==== Data for the task
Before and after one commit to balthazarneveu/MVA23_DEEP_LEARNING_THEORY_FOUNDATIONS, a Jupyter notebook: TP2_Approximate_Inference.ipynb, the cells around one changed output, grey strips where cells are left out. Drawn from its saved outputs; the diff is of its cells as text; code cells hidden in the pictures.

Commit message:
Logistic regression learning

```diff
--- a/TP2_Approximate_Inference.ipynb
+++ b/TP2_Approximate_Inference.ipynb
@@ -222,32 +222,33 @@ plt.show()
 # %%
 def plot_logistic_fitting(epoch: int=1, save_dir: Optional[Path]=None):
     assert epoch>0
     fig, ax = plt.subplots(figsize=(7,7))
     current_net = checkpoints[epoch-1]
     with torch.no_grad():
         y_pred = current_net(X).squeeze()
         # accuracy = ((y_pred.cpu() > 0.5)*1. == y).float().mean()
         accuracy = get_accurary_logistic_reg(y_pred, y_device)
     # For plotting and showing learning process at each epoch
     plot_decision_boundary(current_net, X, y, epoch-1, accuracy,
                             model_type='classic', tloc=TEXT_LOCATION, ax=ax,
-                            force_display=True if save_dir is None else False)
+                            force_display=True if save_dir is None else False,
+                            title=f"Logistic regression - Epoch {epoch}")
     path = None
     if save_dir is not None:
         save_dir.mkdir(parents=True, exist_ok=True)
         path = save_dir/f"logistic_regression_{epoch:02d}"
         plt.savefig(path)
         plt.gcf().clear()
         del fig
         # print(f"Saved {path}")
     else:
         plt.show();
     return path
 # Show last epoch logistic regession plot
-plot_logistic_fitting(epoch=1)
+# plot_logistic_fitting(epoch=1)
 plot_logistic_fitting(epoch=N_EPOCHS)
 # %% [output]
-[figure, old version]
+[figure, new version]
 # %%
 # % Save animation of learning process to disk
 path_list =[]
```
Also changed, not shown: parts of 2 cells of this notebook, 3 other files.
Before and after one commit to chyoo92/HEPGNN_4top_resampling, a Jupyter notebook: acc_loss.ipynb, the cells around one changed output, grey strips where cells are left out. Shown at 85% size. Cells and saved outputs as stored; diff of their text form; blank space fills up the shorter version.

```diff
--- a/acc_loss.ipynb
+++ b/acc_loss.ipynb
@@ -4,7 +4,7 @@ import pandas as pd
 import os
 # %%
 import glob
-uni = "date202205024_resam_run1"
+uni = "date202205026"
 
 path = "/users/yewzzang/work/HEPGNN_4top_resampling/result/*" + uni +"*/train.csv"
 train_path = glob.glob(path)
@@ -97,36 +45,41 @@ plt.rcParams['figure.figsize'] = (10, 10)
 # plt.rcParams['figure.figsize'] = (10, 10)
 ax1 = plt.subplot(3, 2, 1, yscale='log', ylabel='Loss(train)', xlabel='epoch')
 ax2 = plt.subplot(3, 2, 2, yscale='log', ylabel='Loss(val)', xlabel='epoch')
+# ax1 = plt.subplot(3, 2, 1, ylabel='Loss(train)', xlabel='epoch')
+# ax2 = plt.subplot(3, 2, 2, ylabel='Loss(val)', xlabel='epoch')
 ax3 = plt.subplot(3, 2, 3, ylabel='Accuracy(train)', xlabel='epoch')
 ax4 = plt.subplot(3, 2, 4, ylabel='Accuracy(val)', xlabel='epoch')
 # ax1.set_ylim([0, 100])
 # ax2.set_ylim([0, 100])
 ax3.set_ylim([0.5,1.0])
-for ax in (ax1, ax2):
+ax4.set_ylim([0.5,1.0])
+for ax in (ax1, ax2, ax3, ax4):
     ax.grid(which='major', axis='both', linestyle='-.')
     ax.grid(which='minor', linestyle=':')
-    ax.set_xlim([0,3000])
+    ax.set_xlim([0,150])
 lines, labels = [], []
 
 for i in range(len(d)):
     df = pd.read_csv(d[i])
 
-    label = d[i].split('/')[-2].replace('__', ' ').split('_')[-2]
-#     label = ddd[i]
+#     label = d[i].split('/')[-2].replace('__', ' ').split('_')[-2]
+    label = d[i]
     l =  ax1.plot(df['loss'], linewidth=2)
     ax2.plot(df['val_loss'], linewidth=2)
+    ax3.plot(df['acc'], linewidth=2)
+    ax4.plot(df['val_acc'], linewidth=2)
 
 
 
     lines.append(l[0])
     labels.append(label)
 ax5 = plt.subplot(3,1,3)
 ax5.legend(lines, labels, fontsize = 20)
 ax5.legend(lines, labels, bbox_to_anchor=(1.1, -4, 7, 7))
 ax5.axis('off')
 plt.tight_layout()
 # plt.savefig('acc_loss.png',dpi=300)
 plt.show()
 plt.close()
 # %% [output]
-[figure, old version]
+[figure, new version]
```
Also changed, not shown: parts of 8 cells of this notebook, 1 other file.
========
## What the exercise asks
Your answer should be the full set of records, printed exactly.

## Result of this task
Before and after one commit to balthazarneveu/MVA23_DEEP_LEARNING_THEORY_FOUNDATIONS, a Jupyter notebook: TP2_Approximate_Inference.ipynb, the cells around one changed output, grey strips where cells are left out. Drawn from its saved outputs; the diff is of its cells as text; code cells hidden in the pictures.

Commit message:
Logistic regression learning

```diff
--- a/TP2_Approximate_Inference.ipynb
+++ b/TP2_Approximate_Inference.ipynb
@@ -222,32 +222,33 @@ plt.show()
 # %%
 def plot_logistic_fitting(epoch: int=1, save_dir: Optional[Path]=None):
     assert epoch>0
     fig, ax = plt.subplots(figsize=(7,7))
     current_net = checkpoints[epoch-1]
     with torch.no_grad():
         y_pred = current_net(X).squeeze()
         # accuracy = ((y_pred.cpu() > 0.5)*1. == y).float().mean()
         accuracy = get_accurary_logistic_reg(y_pred, y_device)
     # For plotting and showing learning process at each epoch
     plot_decision_boundary(current_net, X, y, epoch-1, accuracy,
                             model_type='classic', tloc=TEXT_LOCATION, ax=ax,
-                            force_display=True if save_dir is None else False)
+                            force_display=True if save_dir is None else False,
+                            title=f"Logistic regression - Epoch {epoch}")
     path = None
     if save_dir is not None:
         save_dir.mkdir(parents=True, exist_ok=True)
         path = save_dir/f"logistic_regression_{epoch:02d}"
         plt.savefig(path)
         plt.gcf().clear()
         del fig
         # print(f"Saved {path}")
     else:
         plt.show();
     return path
 # Show last epoch logistic regession plot
-plot_logistic_fitting(epoch=1)
+# plot_logistic_fitting(epoch=1)
 plot_logistic_fitting(epoch=N_EPOCHS)
 # %% [output]
-[figure, old version]
+[figure, new version]
 # %%
 # % Save animation of learning process to disk
 path_list =[]
```
Also changed, not shown: parts of 2 cells of this notebook, 3 other files.
Before and after one commit to chyoo92/HEPGNN_4top_resampling, a Jupyter notebook: acc_loss.ipynb, the cells around one changed output, grey strips where cells are left out. Shown at 85% size. Cells and saved outputs as stored; diff of their text form; blank space fills up the shorter version.

```diff
--- a/acc_loss.ipynb
+++ b/acc_loss.ipynb
@@ -4,7 +4,7 @@ import pandas as pd
 import os
 # %%
 import glob
-uni = "date202205024_resam_run1"
+uni = "date202205026"
 
 path = "/users/yewzzang/work/HEPGNN_4top_resampling/result/*" + uni +"*/train.csv"
 train_path = glob.glob(path)
@@ -97,36 +45,41 @@ plt.rcParams['figure.figsize'] = (10, 10)
 # plt.rcParams['figure.figsize'] = (10, 10)
 ax1 = plt.subplot(3, 2, 1, yscale='log', ylabel='Loss(train)', xlabel='epoch')
 ax2 = plt.subplot(3, 2, 2, yscale='log', ylabel='Loss(val)', xlabel='epoch')
+# ax1 = plt.subplot(3, 2, 1, ylabel='Loss(train)', xlabel='epoch')
+# ax2 = plt.subplot(3, 2, 2, ylabel='Loss(val)', xlabel='epoch')
 ax3 = plt.subplot(3, 2, 3, ylabel='Accuracy(train)', xlabel='epoch')
 ax4 = plt.subplot(3, 2, 4, ylabel='Accuracy(val)', xlabel='epoch')
 # ax1.set_ylim([0, 100])
 # ax2.set_ylim([0, 100])
 ax3.set_ylim([0.5,1.0])
-for ax in (ax1, ax2):
+ax4.set_ylim([0.5,1.0])
+for ax in (ax1, ax2, ax3, ax4):
     ax.grid(which='major', axis='both', linestyle='-.')
     ax.grid(which='minor', linestyle=':')
-    ax.set_xlim([0,3000])
+    ax.set_xlim([0,150])
 lines, labels = [], []
 
 for i in range(len(d)):
     df = pd.read_csv(d[i])
 
-    label = d[i].split('/')[-2].replace('__', ' ').split('_')[-2]
-#     label = ddd[i]
+#     label = d[i].split('/')[-2].replace('__', ' ').split('_')[-2]
+    label = d[i]
     l =  ax1.plot(df['loss'], linewidth=2)
     ax2.plot(df['val_loss'], linewidth=2)
+    ax3.plot(df['acc'], linewidth=2)
+    ax4.plot(df['val_acc'], linewidth=2)
 
 
 
     lines.append(l[0])
     labels.append(label)
 ax5 = plt.subplot(3,1,3)
 ax5.legend(lines, labels, fontsize = 20)
 ax5.legend(lines, labels, bbox_to_anchor=(1.1, -4, 7, 7))
 ax5.axis('off')
 plt.tight_layout()
 # plt.savefig('acc_loss.png',dpi=300)
 plt.show()
 plt.close()
 # %% [output]
-[figure, old version]
+[figure, new version]
```
Also changed, not shown: parts of 8 cells of this notebook, 1 other file.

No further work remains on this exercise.